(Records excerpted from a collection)
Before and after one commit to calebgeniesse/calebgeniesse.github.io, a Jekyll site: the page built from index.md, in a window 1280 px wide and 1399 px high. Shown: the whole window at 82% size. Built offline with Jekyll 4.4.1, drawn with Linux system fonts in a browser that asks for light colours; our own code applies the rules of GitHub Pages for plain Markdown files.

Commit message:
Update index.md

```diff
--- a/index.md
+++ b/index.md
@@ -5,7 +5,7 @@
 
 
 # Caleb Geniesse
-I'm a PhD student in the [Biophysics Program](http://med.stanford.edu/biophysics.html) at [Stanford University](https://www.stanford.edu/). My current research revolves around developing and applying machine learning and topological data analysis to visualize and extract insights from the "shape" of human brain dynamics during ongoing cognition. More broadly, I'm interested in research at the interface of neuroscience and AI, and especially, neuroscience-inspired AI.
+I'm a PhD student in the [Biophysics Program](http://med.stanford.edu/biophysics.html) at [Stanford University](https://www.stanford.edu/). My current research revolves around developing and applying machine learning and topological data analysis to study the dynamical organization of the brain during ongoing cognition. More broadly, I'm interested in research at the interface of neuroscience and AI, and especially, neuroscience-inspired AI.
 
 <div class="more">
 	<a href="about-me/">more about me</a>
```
--
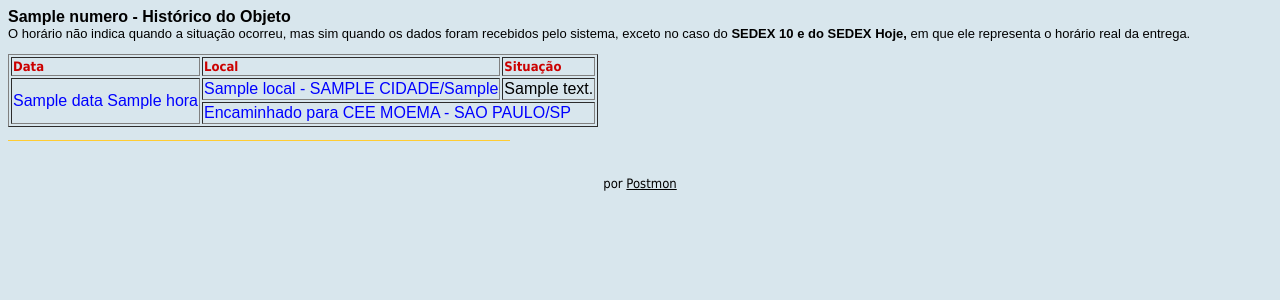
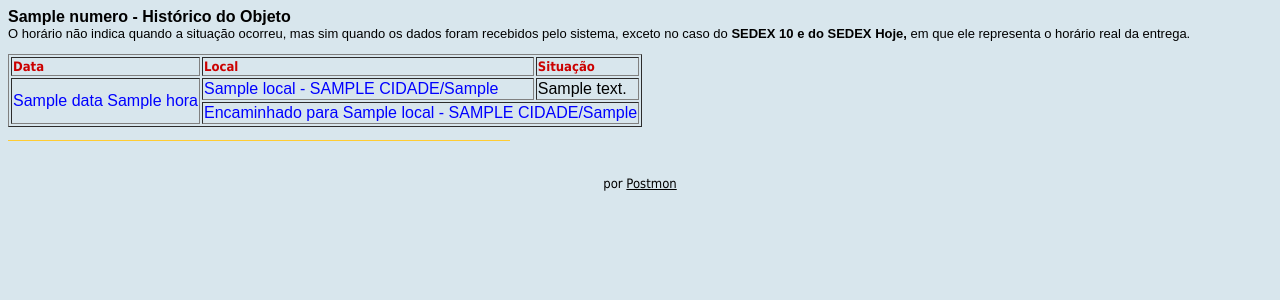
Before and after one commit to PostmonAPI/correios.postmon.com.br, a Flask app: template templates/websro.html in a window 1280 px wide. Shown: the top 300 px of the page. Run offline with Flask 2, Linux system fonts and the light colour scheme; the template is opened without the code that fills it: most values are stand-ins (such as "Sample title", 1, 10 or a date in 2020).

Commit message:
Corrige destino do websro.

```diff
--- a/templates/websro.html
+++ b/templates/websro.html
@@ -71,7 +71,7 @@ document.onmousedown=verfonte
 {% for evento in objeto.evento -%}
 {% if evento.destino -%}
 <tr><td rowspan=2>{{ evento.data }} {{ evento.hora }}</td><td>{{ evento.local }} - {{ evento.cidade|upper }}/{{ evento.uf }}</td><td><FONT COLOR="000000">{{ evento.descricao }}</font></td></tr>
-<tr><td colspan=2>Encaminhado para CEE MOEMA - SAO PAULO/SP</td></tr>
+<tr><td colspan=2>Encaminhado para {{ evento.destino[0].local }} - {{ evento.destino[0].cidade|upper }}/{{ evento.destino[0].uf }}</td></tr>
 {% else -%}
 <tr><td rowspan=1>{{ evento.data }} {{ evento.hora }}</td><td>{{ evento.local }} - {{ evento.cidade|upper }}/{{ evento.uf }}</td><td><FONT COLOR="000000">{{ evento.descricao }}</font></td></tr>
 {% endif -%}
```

◆ **Task to complete**: Note down each line above where the word "evento" occurs.

◆ **Output for this exercise**:
 {% for evento in objeto.evento -%}
 {% if evento.destino -%}
 <tr><td rowspan=2>{{ evento.data }} {{ evento.hora }}</td><td>{{ evento.local }} - {{ evento.cidade|upper }}/{{ evento.uf }}</td><td><FONT COLOR="000000">{{ evento.descricao }}</font></td></tr>
+<tr><td colspan=2>Encaminhado para {{ evento.destino[0].local }} - {{ evento.destino[0].cidade|upper }}/{{ evento.destino[0].uf }}</td></tr>
 <tr><td rowspan=1>{{ evento.data }} {{ evento.hora }}</td><td>{{ evento.local }} - {{ evento.cidade|upper }}/{{ evento.uf }}</td><td><FONT COLOR="000000">{{ evento.descricao }}</font></td></tr>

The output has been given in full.